Lennon & Mooney on Working Together

A Conversation with Unexpected Turns

Two longstanding faculty members come together for publication. J. Michael Lennon, co-founder of our creative writing program, archivist, biographer and master of non-fiction, paired with Robert Mooney, wordsmith connoisseur, fiction genius and creator of time-shifting worlds? It feels improbable.

But in the fall of 2022, we shall all bear witness to this brilliant duo’s efforts as Etruscan Press releases Lennon’s book, edited by Mooney. And from the Zoom conversations we’ve had, it sounds like our two mentors will not disappoint. 

A Mistake 10,000 Miles Long

Robert Stone’s best work was inspired by the Vietnam War.

In interviews two decades apart (1985 and 2006) Robert Stone recalled what happened after finishing a difficult section at the end of his second novel, Dog Soldiers (1974), while working in the basement of a university library. He staggered out of his carrel, crying and talking to himself, and “ran right into the security guard. He almost went for his gun because it’s the middle of the night, and I looked completely demented. You can get very, very affected”. Stone (1937–2015) equated his passionate immersion in the lives of his characters with that of Charles Dickens.

Mike and Susan Mailer at the 92Y
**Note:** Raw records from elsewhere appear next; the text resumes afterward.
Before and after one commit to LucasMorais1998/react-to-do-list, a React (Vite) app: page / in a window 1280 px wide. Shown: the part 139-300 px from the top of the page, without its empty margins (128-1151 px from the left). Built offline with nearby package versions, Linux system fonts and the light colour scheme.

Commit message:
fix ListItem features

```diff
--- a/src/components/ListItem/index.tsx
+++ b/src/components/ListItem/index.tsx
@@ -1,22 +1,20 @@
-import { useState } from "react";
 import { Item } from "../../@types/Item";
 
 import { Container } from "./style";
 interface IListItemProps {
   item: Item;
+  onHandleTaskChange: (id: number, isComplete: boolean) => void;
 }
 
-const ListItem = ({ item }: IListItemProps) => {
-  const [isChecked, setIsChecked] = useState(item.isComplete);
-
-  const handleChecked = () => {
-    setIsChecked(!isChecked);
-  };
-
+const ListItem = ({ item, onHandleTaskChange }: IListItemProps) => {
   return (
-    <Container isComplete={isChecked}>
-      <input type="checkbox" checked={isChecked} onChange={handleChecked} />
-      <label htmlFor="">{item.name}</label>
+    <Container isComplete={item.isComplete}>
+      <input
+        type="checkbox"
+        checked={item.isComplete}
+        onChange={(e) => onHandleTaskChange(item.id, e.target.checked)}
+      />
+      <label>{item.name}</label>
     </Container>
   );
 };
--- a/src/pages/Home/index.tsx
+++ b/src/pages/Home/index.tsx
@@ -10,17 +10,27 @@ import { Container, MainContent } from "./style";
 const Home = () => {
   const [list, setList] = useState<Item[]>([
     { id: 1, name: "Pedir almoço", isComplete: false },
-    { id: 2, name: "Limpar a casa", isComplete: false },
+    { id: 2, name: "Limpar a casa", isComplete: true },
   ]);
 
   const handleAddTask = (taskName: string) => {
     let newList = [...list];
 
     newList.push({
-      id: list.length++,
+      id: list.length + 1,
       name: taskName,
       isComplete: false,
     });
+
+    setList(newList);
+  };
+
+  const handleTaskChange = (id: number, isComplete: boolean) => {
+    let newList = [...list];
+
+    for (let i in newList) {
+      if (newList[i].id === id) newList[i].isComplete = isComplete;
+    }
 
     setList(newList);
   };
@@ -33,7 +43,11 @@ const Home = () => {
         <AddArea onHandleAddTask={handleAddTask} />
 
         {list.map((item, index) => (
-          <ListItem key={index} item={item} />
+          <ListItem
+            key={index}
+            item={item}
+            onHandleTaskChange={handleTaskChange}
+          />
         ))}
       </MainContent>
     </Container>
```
Susan Mailer and Norman Mailer’s authorized biographer, J. Michael Lennon, will explore her story, but also that of the five years she spent writing her memoir. They will discuss how her psychoanalytic training aided her comprehension of her father’s complex personality, and how delving into her past turned out to be a second analysis for her. They will examine the similarities and differences between the act of writing and practicing analysis. And also, how becoming a writer has helped her maintain a continuing dialogue with her father, after his death in 2007.

The virtual event is on Sunday, November 15 at 7pm EST.

Mike Interviews Vicki Mayk

In Growing Up on the Gridiron, Vicki Mayk tells the story of Owen Thomas, his family, teammates, friends, and coaches and explores the health concern he helped to illuminate. It’s also the story of Dr. Ann McKee, the Boston University-based neuropathologist who bucked conventional wisdom and the football establishment, as she studied Owen’s brain and its larger significance.

Crafted Confession

Re-reading Memories of a Catholic Girlhood by Mary McCarthy

Mary McCarthy planned to write a three-volume autobiography late in her life, but only finished the first, How I Grew (1987), before she died at the age of seventy-seven in 1989. It was politely received, as due the “First Lady of American Letters … our Joan of Arc”, as Norman Mailer referred to her, but the praise was generally tepid, largely because it was a twice-told tale. McCarthy had covered roughly the same years of her life in an earlier book, Memories of a Catholic Girlhood. Published in 1957, it is considered by some to be the best of her two dozen books, including eight novels and several volumes of essays, reportage and criticism. Its superiority derives not only from the passionate sense of justice that imbues the depiction of her ghastly Cinderella childhood, but also the singular circumstances of its composition.

Page 2 of 36

Powered by WordPress & Theme by Anders Norén